The soul of man dies in him, loathing life,
And black with more than melancholy views.
The cattle droop; and o'er the furrow'd land,
Fresh from the plough, the dun discolour'd flocks,
Untended spreading, crop the wholesome root.
Along the woods, along the moorish fens,
Sighs the sad Genius of the coming storm:
And up among the loose disjointed cliffs,
And fractured mountains wild, the brawling brook
And cave, presageful, send a hollow moan,
Resounding long in listening Fancy's ear.

Then comes the father of the tempest forth,
Wrapp'd in black glooms. First joyless rains obscure
Drive through the mingling skies with vapour foul;
Dash on the mountain's brow, and shake the woods,
That grumbling wave below. The' unsightly plain
Lies a brown deluge; as the low-bent clouds
Pour flood on flood, yet unexhausted still
Combine, and deepening into nigbt shut up
The day's fair face. The wanderers of heaven,
Each to his home, retire; save those that love
To take their pastime in the troubled air,
Or skimming flutter round the dimply pool.
The cattle from the’untasted fields return,
And ask, with meaning lowe, their wanted stalls,
Or ruminate in the contiguous shade.
Thither the household feathery people crowd,
The crested cock, with all his female train,
Pepsive, and dripping; while the cottage-hind
Hangs o'er the enlivening blaze, and taleful there
Recounts bis simple frolic: much he talks,
And much be langhs, nor recks the storm that blows
Without, and rattles on his bumble roof.

Wide o'er the brim, with many a torrent swell’d, And the mix'd ruin of its banks o'erspread, At last the roused-up river pours along : Resistless, roaring, dreadful, down it comes, From the rude mountain, and the mossy wild, Tumbling through rocks abrupt, and sounding far; .
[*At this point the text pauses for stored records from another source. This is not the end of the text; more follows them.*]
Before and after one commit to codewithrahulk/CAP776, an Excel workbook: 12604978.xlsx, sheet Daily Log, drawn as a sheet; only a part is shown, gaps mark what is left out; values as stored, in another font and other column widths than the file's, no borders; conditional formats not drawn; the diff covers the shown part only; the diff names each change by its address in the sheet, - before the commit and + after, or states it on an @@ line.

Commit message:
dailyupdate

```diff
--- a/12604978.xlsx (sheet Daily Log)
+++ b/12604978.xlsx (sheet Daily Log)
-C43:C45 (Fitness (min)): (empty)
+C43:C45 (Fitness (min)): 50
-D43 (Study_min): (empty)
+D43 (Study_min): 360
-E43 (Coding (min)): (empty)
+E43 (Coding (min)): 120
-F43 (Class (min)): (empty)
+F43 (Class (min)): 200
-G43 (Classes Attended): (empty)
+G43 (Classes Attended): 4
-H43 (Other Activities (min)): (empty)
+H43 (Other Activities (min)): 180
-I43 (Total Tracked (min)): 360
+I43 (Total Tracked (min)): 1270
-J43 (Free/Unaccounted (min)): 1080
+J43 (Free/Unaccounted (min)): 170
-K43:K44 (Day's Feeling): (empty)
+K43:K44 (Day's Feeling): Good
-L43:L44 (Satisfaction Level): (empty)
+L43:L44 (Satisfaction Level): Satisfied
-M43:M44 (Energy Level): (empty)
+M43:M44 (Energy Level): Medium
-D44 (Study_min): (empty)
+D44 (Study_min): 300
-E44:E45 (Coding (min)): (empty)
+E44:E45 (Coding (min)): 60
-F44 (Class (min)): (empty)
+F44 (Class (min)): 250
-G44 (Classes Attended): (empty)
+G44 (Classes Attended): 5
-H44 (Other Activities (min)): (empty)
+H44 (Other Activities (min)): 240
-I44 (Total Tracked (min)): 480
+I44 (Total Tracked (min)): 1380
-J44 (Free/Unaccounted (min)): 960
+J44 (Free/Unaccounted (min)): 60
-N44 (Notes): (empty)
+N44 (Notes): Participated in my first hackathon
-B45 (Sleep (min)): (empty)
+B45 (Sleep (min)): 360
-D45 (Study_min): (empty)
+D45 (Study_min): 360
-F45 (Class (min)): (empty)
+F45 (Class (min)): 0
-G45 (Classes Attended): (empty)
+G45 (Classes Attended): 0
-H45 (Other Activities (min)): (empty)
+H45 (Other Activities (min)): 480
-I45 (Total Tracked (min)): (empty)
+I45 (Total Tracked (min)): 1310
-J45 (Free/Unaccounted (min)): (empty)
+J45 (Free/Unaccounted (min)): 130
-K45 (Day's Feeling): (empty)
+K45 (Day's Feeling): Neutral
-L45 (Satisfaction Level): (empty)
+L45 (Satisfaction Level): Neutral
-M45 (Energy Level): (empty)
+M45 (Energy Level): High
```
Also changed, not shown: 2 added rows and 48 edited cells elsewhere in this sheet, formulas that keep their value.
Then o'er the sanded valley floating spreads,
Calm, sluggish, silent; till again, constrain’d
Between two meeting hills, it bursts away,
Where rocks and woods o'erhang the turbid stream ;
There gathering triple force, rapid, and deep,
It boils and wheels and foains and thunders through.
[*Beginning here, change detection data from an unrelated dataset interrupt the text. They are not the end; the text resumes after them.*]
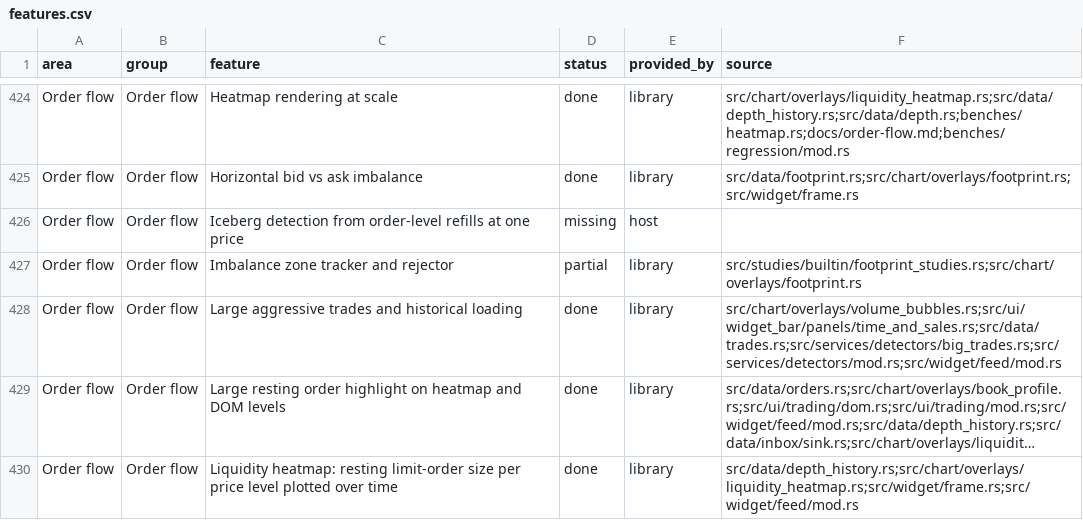
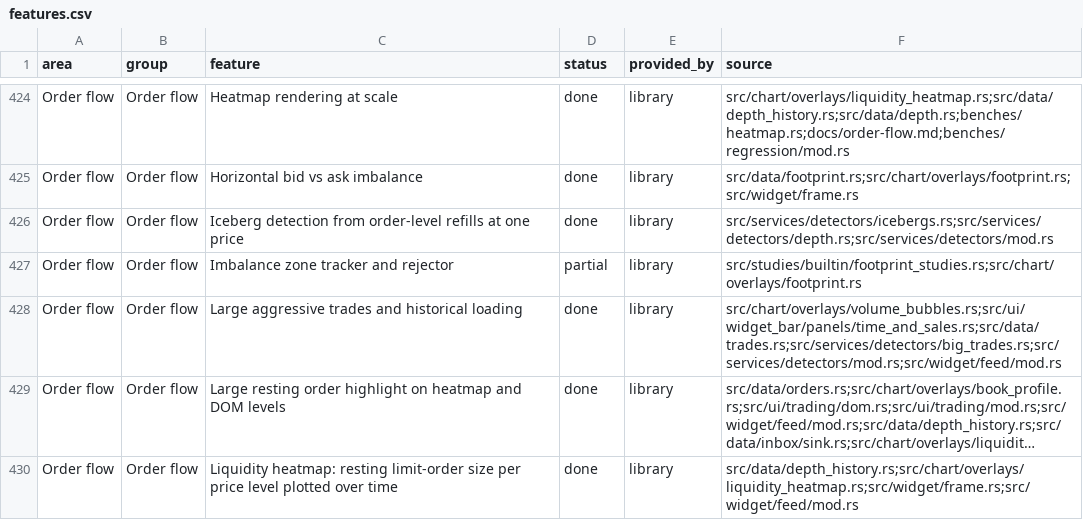
Before and after one commit to userFRM/egui-charts, a CSV file: docs/progress/features.csv, drawn as a sheet; only a part is shown, gaps mark what is left out; long unchanged cells end in …; the diff covers the shown part only.

Commit message:
feat(detectors): follow refills, absorption and resting liquidity
Refills, absorbed executions and resting-level outcomes need one synchronized book and execution accounting path. Attach their unfinished episodes to the existing service loss path so a resynchronization cannot turn earlier flow into a new detection. Confirm aggregate iceberg estimates against standing depth and attribute order-level executions independently of tape copies.

Draw side-coloured one-price zones with exact time endpoints. Preserve decimal threshold boundaries through the footprint comparison rule, leave bars cut by execution retention out of stop sweeps, and rebuild interval-derived signals from retained executions. Update the affected progress rows with their implementations.

Closes #1142
Closes #1145
Closes #1146
Closes #1147

```diff
--- a/docs/progress/features.csv
+++ b/docs/progress/features.csv
@@ -425,3 +425,3 @@ Order flow,Order flow,Heatmap rendering at scale,done,library,src/chart/overlays
 Order flow,Order flow,Horizontal bid vs ask imbalance,done,library,src/data/footprint.rs;src/chart/overlays/footprint.rs;src/widget/frame.rs
-Order flow,Order flow,Iceberg detection from order-level refills at one price,missing,host,
+Order flow,Order flow,Iceberg detection from order-level refills at one price,done,library,src/services/detectors/icebergs.rs;src/services/detectors/depth.rs;src/services/detectors/mod.rs
 Order flow,Order flow,Imbalance zone tracker and rejector,partial,library,src/studies/builtin/footprint_studies.rs;src/chart/overlays/footprint.rs
```
Also changed, not shown: 15 edited cells elsewhere in this file, 10 other files.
Nature! great parent! whose unceasing hand
Rolls round the Seasons of the changeful year,
How mighty, how majestic are thy works!
With what a pleasing dread they swell the soul!
That sees astonish'd! and astonish'd sings !
Ye too, ye winds! that now begin to blow
With boisterous sweep, I raise my voice to you.
Where are your stores, ye powerful beings! say,
Where your aerial magazines reserved,
To swell the brooding terrors of the storm?
In what far distant region of the sky,
Hush'd in deep silence, sleep ye when 'tis calm ?
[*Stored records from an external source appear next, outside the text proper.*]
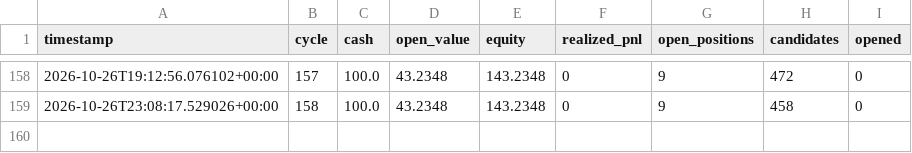
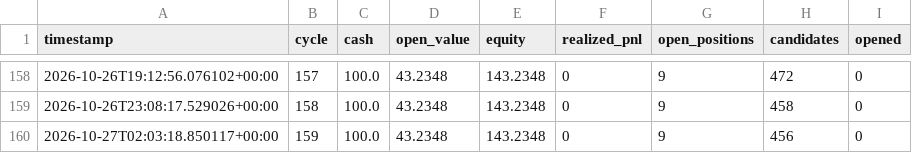
Before and after one commit to simonefois613/survival-paper-bot, a CSV file: data/equity.csv, drawn as a sheet; only a part is shown, gaps mark what is left out.

```diff
--- a/data/equity.csv
+++ b/data/equity.csv
@@ -159 +159,2 @@ timestamp,cycle,cash,open_value,equity,realized_pnl,open_positions,candidates,op
 2026-10-26T23:08:17.529026+00:00,158,100.0,43.2348,143.2348,0,9,458,0
+2026-10-27T02:03:18.850117+00:00,159,100.0,43.2348,143.2348,0,9,456,0
```
Also changed, not shown: 2 other files.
When from the pallid sky the sun descends,
With many a spot, that o'er his glaring orb
Uncertain wanders, stain'd; red fiery streaks
Begin to flush around. The reeling clouds
Stagger with dizzy poise, as doubting yet
Which master to obey: while rising slow,
Blank, in the leaden-colour'd east, the moon
Wears a wan circle round her blunted horns.
Seen through the turbid fuctuating air,
The stars obtuse emit a shiver'd ray;
Or frequent seem to shoot athwart the gloom,
And long behind them trail the whitening blaze.
Snatch'd in short eddies, plays the wither'd leaf;
And on the flood the dancing feather floats.
With broaden'd nostrils to the sky upturn'd,
The conscious heifer snuff's the stormy gale.
E’en as the matron, at her nightly task,
With pensive labour draws the flaxen tbread,
The wasted taper and the crackling flame
Foretell the blast. But chief the plumy race,

The tenants of the sky, its changes speak.
· Retiring from the downs, wbere all day long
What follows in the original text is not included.